[Collected data]
++++

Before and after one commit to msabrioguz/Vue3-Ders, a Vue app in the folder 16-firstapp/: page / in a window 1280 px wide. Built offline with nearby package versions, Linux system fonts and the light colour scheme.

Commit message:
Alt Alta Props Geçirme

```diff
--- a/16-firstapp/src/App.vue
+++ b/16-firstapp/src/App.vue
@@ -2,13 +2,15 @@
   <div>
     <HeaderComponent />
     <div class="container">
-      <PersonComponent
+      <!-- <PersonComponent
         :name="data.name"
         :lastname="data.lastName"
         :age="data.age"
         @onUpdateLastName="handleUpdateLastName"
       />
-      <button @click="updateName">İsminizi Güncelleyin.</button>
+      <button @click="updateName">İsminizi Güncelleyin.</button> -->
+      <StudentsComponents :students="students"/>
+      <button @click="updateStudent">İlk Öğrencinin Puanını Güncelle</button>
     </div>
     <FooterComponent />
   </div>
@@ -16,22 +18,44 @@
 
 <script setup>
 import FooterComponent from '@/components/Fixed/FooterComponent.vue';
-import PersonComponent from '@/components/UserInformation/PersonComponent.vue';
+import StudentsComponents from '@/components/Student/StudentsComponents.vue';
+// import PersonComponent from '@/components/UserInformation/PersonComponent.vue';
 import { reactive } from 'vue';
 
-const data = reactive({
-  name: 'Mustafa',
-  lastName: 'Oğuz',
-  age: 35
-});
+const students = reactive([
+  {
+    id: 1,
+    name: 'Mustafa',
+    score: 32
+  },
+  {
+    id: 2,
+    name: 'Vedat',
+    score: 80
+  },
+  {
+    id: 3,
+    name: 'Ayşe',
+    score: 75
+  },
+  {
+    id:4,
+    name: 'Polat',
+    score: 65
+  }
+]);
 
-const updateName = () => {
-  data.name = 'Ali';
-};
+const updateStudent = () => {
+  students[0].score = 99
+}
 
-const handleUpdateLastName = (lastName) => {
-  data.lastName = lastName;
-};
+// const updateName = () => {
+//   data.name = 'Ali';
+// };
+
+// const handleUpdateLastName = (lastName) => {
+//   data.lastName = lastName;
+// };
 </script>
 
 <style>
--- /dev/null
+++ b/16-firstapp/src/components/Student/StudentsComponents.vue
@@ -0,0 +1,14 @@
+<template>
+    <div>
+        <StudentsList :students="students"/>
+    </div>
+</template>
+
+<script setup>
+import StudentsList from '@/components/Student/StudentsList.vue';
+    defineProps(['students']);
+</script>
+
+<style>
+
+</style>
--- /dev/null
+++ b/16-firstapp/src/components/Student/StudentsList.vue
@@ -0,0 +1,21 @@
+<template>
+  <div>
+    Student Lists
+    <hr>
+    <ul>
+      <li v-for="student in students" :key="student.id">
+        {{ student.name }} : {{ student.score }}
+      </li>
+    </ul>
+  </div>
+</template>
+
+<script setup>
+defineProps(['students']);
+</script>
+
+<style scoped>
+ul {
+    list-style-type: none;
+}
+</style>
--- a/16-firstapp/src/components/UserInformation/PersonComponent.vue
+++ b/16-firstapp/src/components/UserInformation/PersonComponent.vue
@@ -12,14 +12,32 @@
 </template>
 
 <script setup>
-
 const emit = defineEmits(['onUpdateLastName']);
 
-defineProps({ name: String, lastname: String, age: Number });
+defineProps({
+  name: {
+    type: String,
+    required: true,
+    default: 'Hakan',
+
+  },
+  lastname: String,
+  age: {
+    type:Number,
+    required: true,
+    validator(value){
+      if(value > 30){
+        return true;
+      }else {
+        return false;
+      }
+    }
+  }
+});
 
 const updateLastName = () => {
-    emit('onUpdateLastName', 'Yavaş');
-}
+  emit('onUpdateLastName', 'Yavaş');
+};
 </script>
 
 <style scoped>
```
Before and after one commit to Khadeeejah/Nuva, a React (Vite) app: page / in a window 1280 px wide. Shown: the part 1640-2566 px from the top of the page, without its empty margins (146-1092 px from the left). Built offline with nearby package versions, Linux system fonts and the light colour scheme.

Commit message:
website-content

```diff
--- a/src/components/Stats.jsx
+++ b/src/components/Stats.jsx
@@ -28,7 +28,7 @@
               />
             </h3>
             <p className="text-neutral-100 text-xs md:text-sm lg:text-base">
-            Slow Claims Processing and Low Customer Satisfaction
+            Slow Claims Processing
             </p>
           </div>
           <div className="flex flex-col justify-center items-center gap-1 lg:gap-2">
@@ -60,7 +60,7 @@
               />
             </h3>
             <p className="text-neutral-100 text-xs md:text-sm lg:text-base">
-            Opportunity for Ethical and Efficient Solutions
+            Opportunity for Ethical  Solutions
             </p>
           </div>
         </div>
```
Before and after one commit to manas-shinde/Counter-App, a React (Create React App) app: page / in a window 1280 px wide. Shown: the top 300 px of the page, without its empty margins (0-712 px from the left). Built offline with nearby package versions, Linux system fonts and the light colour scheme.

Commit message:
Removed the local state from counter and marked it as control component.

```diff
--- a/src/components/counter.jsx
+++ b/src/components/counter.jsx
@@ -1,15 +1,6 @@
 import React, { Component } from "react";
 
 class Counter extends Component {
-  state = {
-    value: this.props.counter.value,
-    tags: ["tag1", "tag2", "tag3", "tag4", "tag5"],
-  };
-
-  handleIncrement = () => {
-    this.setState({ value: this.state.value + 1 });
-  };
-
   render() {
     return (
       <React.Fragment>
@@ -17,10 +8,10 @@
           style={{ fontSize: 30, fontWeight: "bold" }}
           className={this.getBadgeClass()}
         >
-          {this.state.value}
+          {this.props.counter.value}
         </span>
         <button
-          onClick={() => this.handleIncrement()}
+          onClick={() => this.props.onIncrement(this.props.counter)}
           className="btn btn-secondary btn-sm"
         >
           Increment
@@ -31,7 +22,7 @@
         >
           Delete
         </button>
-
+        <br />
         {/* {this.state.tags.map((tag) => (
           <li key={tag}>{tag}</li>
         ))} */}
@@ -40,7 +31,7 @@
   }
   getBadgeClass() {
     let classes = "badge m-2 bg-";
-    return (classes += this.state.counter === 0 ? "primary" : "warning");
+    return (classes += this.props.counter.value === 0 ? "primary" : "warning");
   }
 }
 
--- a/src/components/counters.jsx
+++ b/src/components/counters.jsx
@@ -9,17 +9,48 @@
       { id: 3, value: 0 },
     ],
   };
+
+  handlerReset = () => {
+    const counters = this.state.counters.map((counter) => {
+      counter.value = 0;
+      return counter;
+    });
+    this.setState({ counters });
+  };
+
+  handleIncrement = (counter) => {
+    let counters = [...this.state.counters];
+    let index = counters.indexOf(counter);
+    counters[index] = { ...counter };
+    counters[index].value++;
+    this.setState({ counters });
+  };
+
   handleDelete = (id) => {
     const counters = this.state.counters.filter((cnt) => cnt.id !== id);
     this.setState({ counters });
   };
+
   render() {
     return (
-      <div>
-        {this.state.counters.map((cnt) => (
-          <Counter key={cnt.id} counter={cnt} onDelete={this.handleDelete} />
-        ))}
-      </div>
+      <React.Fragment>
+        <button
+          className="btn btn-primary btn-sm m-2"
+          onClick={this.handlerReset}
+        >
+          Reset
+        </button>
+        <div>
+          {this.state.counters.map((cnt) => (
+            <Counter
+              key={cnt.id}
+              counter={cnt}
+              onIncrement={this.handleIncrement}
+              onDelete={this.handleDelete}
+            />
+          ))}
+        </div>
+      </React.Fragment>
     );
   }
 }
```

++++

§ **Brief**: Word for word, restate the lines above.

§ **Response to this exercise**:
Before and after one commit to msabrioguz/Vue3-Ders, a Vue app in the folder 16-firstapp/: page / in a window 1280 px wide. Built offline with nearby package versions, Linux system fonts and the light colour scheme.

Commit message:
Alt Alta Props Geçirme

```diff
--- a/16-firstapp/src/App.vue
+++ b/16-firstapp/src/App.vue
@@ -2,13 +2,15 @@
   <div>
     <HeaderComponent />
     <div class="container">
-      <PersonComponent
+      <!-- <PersonComponent
         :name="data.name"
         :lastname="data.lastName"
         :age="data.age"
         @onUpdateLastName="handleUpdateLastName"
       />
-      <button @click="updateName">İsminizi Güncelleyin.</button>
+      <button @click="updateName">İsminizi Güncelleyin.</button> -->
+      <StudentsComponents :students="students"/>
+      <button @click="updateStudent">İlk Öğrencinin Puanını Güncelle</button>
     </div>
     <FooterComponent />
   </div>
@@ -16,22 +18,44 @@
 
 <script setup>
 import FooterComponent from '@/components/Fixed/FooterComponent.vue';
-import PersonComponent from '@/components/UserInformation/PersonComponent.vue';
+import StudentsComponents from '@/components/Student/StudentsComponents.vue';
+// import PersonComponent from '@/components/UserInformation/PersonComponent.vue';
 import { reactive } from 'vue';
 
-const data = reactive({
-  name: 'Mustafa',
-  lastName: 'Oğuz',
-  age: 35
-});
+const students = reactive([
+  {
+    id: 1,
+    name: 'Mustafa',
+    score: 32
+  },
+  {
+    id: 2,
+    name: 'Vedat',
+    score: 80
+  },
+  {
+    id: 3,
+    name: 'Ayşe',
+    score: 75
+  },
+  {
+    id:4,
+    name: 'Polat',
+    score: 65
+  }
+]);
 
-const updateName = () => {
-  data.name = 'Ali';
-};
+const updateStudent = () => {
+  students[0].score = 99
+}
 
-const handleUpdateLastName = (lastName) => {
-  data.lastName = lastName;
-};
+// const updateName = () => {
+//   data.name = 'Ali';
+// };
+
+// const handleUpdateLastName = (lastName) => {
+//   data.lastName = lastName;
+// };
 </script>
 
 <style>
--- /dev/null
+++ b/16-firstapp/src/components/Student/StudentsComponents.vue
@@ -0,0 +1,14 @@
+<template>
+    <div>
+        <StudentsList :students="students"/>
+    </div>
+</template>
+
+<script setup>
+import StudentsList from '@/components/Student/StudentsList.vue';
+    defineProps(['students']);
+</script>
+
+<style>
+
+</style>
--- /dev/null
+++ b/16-firstapp/src/components/Student/StudentsList.vue
@@ -0,0 +1,21 @@
+<template>
+  <div>
+    Student Lists
+    <hr>
+    <ul>
+      <li v-for="student in students" :key="student.id">
+        {{ student.name }} : {{ student.score }}
+      </li>
+    </ul>
+  </div>
+</template>
+
+<script setup>
+defineProps(['students']);
+</script>
+
+<style scoped>
+ul {
+    list-style-type: none;
+}
+</style>
--- a/16-firstapp/src/components/UserInformation/PersonComponent.vue
+++ b/16-firstapp/src/components/UserInformation/PersonComponent.vue
@@ -12,14 +12,32 @@
 </template>
 
 <script setup>
-
 const emit = defineEmits(['onUpdateLastName']);
 
-defineProps({ name: String, lastname: String, age: Number });
+defineProps({
+  name: {
+    type: String,
+    required: true,
+    default: 'Hakan',
+
+  },
+  lastname: String,
+  age: {
+    type:Number,
+    required: true,
+    validator(value){
+      if(value > 30){
+        return true;
+      }else {
+        return false;
+      }
+    }
+  }
+});
 
 const updateLastName = () => {
-    emit('onUpdateLastName', 'Yavaş');
-}
+  emit('onUpdateLastName', 'Yavaş');
+};
 </script>
 
 <style scoped>
```
Before and after one commit to Khadeeejah/Nuva, a React (Vite) app: page / in a window 1280 px wide. Shown: the part 1640-2566 px from the top of the page, without its empty margins (146-1092 px from the left). Built offline with nearby package versions, Linux system fonts and the light colour scheme.

Commit message:
website-content

```diff
--- a/src/components/Stats.jsx
+++ b/src/components/Stats.jsx
@@ -28,7 +28,7 @@
               />
             </h3>
             <p className="text-neutral-100 text-xs md:text-sm lg:text-base">
-            Slow Claims Processing and Low Customer Satisfaction
+            Slow Claims Processing
             </p>
           </div>
           <div className="flex flex-col justify-center items-center gap-1 lg:gap-2">
@@ -60,7 +60,7 @@
               />
             </h3>
             <p className="text-neutral-100 text-xs md:text-sm lg:text-base">
-            Opportunity for Ethical and Efficient Solutions
+            Opportunity for Ethical  Solutions
             </p>
           </div>
         </div>
```
Before and after one commit to manas-shinde/Counter-App, a React (Create React App) app: page / in a window 1280 px wide. Shown: the top 300 px of the page, without its empty margins (0-712 px from the left). Built offline with nearby package versions, Linux system fonts and the light colour scheme.

Commit message:
Removed the local state from counter and marked it as control component.

```diff
--- a/src/components/counter.jsx
+++ b/src/components/counter.jsx
@@ -1,15 +1,6 @@
 import React, { Component } from "react";
 
 class Counter extends Component {
-  state = {
-    value: this.props.counter.value,
-    tags: ["tag1", "tag2", "tag3", "tag4", "tag5"],
-  };
-
-  handleIncrement = () => {
-    this.setState({ value: this.state.value + 1 });
-  };
-
   render() {
     return (
       <React.Fragment>
@@ -17,10 +8,10 @@
           style={{ fontSize: 30, fontWeight: "bold" }}
           className={this.getBadgeClass()}
         >
-          {this.state.value}
+          {this.props.counter.value}
         </span>
         <button
-          onClick={() => this.handleIncrement()}
+          onClick={() => this.props.onIncrement(this.props.counter)}
           className="btn btn-secondary btn-sm"
         >
           Increment
@@ -31,7 +22,7 @@
         >
           Delete
         </button>
-
+        <br />
         {/* {this.state.tags.map((tag) => (
           <li key={tag}>{tag}</li>
         ))} */}
@@ -40,7 +31,7 @@
   }
   getBadgeClass() {
     let classes = "badge m-2 bg-";
-    return (classes += this.state.counter === 0 ? "primary" : "warning");
+    return (classes += this.props.counter.value === 0 ? "primary" : "warning");
   }
 }
 
--- a/src/components/counters.jsx
+++ b/src/components/counters.jsx
@@ -9,17 +9,48 @@
       { id: 3, value: 0 },
     ],
   };
+
+  handlerReset = () => {
+    const counters = this.state.counters.map((counter) => {
+      counter.value = 0;
+      return counter;
+    });
+    this.setState({ counters });
+  };
+
+  handleIncrement = (counter) => {
+    let counters = [...this.state.counters];
+    let index = counters.indexOf(counter);
+    counters[index] = { ...counter };
+    counters[index].value++;
+    this.setState({ counters });
+  };
+
   handleDelete = (id) => {
     const counters = this.state.counters.filter((cnt) => cnt.id !== id);
     this.setState({ counters });
   };
+
   render() {
     return (
-      <div>
-        {this.state.counters.map((cnt) => (
-          <Counter key={cnt.id} counter={cnt} onDelete={this.handleDelete} />
-        ))}
-      </div>
+      <React.Fragment>
+        <button
+          className="btn btn-primary btn-sm m-2"
+          onClick={this.handlerReset}
+        >
+          Reset
+        </button>
+        <div>
+          {this.state.counters.map((cnt) => (
+            <Counter
+              key={cnt.id}
+              counter={cnt}
+              onIncrement={this.handleIncrement}
+              onDelete={this.handleDelete}
+            />
+          ))}
+        </div>
+      </React.Fragment>
     );
   }
 }
```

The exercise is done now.